Year : 2022  |  Volume : 70  |  Issue : 4  |  Page : 1629-1634

Epidural Fluid Collections After Cranioplasty

Department of Neurosurgery, National Neurosciences Centre, Kolkata, West Bengal, India

Date of Submission18-Jan-2022
Date of Decision27-May-2022
Date of Acceptance16-Jun-2022
Date of Web Publication30-Aug-2022

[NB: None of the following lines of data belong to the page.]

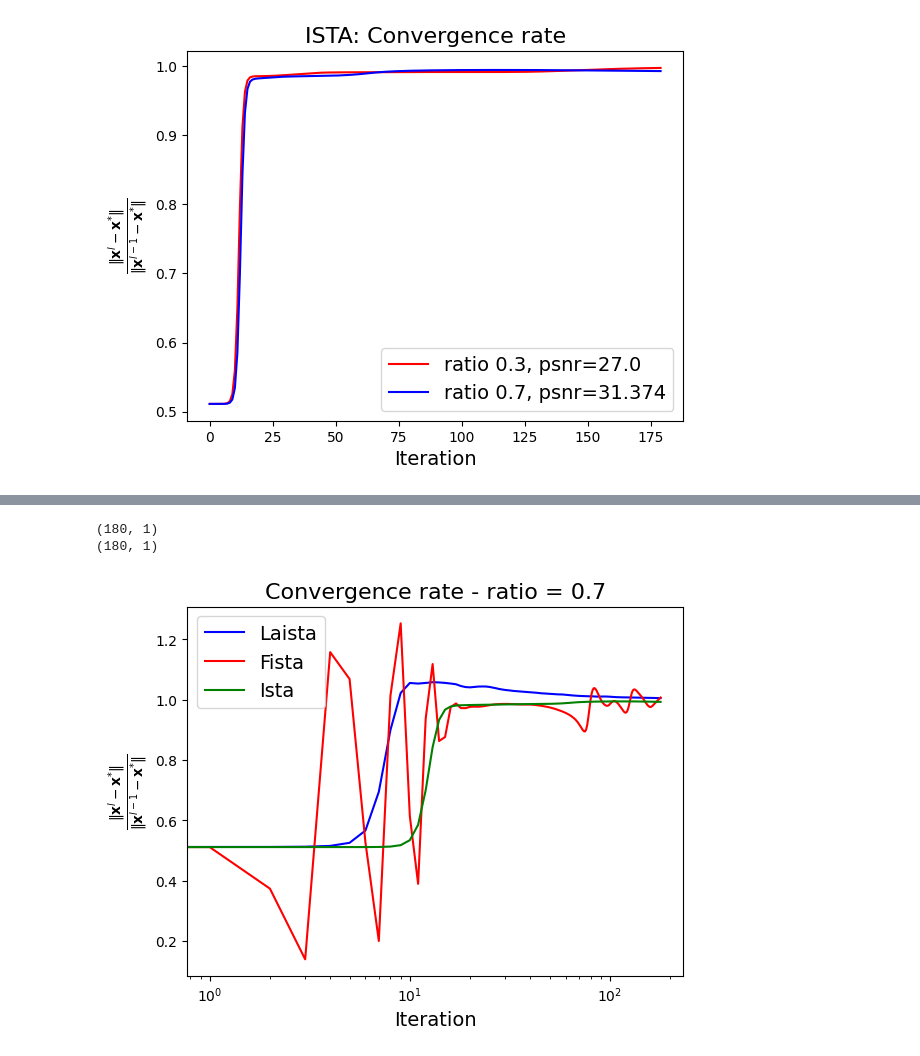
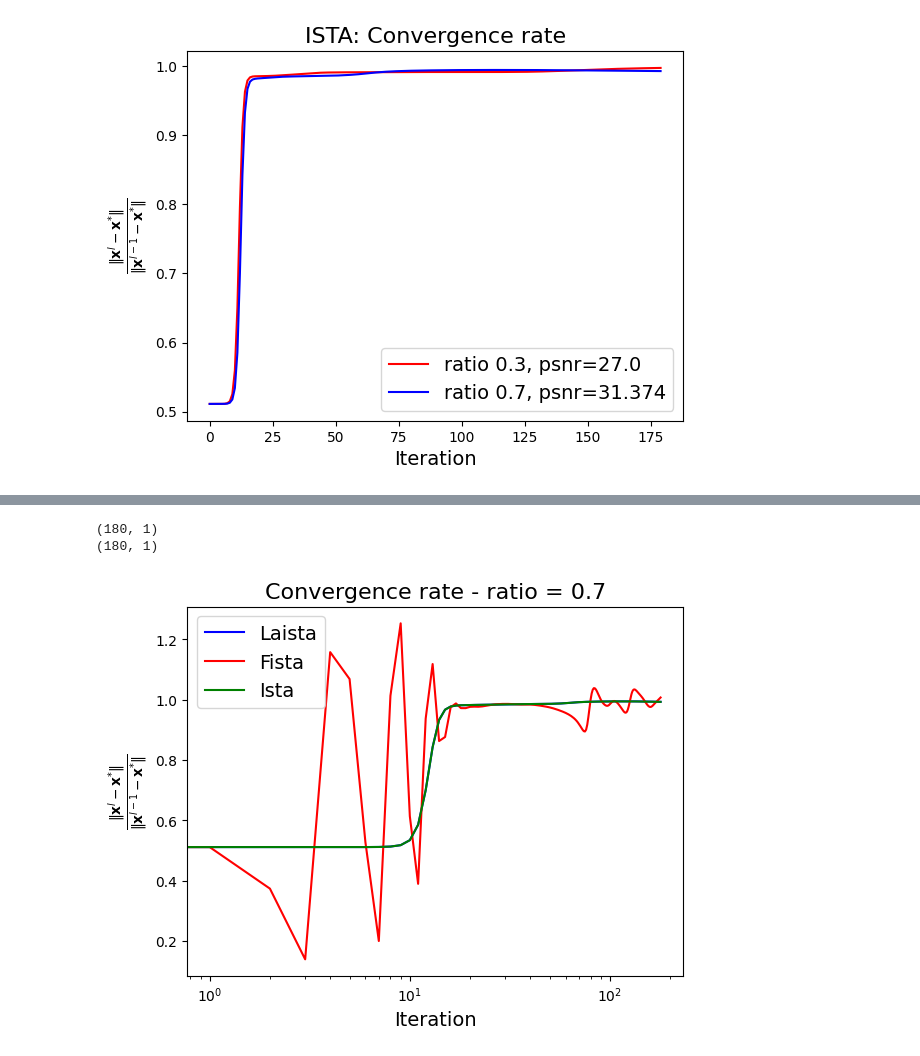
Before and after one commit to CarlosMogollon2211248/laista, a Jupyter notebook: graphs.ipynb, the cells around one changed output, grey strips where cells are left out. Cells and saved outputs as stored; diff of their text form; code cells hidden in the pictures.

```diff
--- a/graphs.ipynb
+++ b/graphs.ipynb
@@ -125,23 +125,23 @@ shape psnr: (180, 1), min = 8.227653503417969 in 179, max = 21.76597785949707 in
 # %%
 convergence_fista = np.load('metricas/Fista_convergence_rate0.7.npy')
 convergence_ista = np.load('metricas/Ista_convergence_rate0.7.npy')
 print(convergence_fista[:,0:1].shape)
 print(convergence_ista[:,0:1].shape)
 plt.figure()
-plt.plot(convergence_laista, color='b', label=f'Laista')
+plt.plot(convergence_laista[:,0:1], color='b', label=f'Laista')
 plt.plot(convergence_fista[:,0:1], color='r', label=f'Fista')
 plt.plot(convergence_ista[:,0:1], color='g', label=f'Ista')
 # plt.yscale('log')
 plt.xscale('log')
 plt.ylabel(r'$\frac{\|\mathbf{x}^{l} - \mathbf{x}^{*}\|}{\|\mathbf{x}^{l-1} - \mathbf{x}^{*}\|} $', fontsize=14)
 plt.xlabel(r'Iteration', fontsize=14)
 plt.legend(fontsize=14)
 plt.title('Convergence rate - ratio = 0.7', fontsize=16)
 plt.show()
 # %% [output]
 (180, 1)
 (180, 1)
-[figure, old version]
+[figure, new version]
 # %%
 change_fista = np.load('metricas/Fista_change_vector0.7.npy')
 change_ista = np.load('metricas/Ista_change_vector0.7.npy')
```
Also changed, not shown: parts of 4 cells of this notebook, 1 other file.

Correspondence Address:
Prasad Krishnan
Department of Neurosurgery, National Neurosciences Centre, Peerless Hospital Campus. 2nd Floor, 360 Panchasayar, Garia, Kolkata - 700 094, West Bengal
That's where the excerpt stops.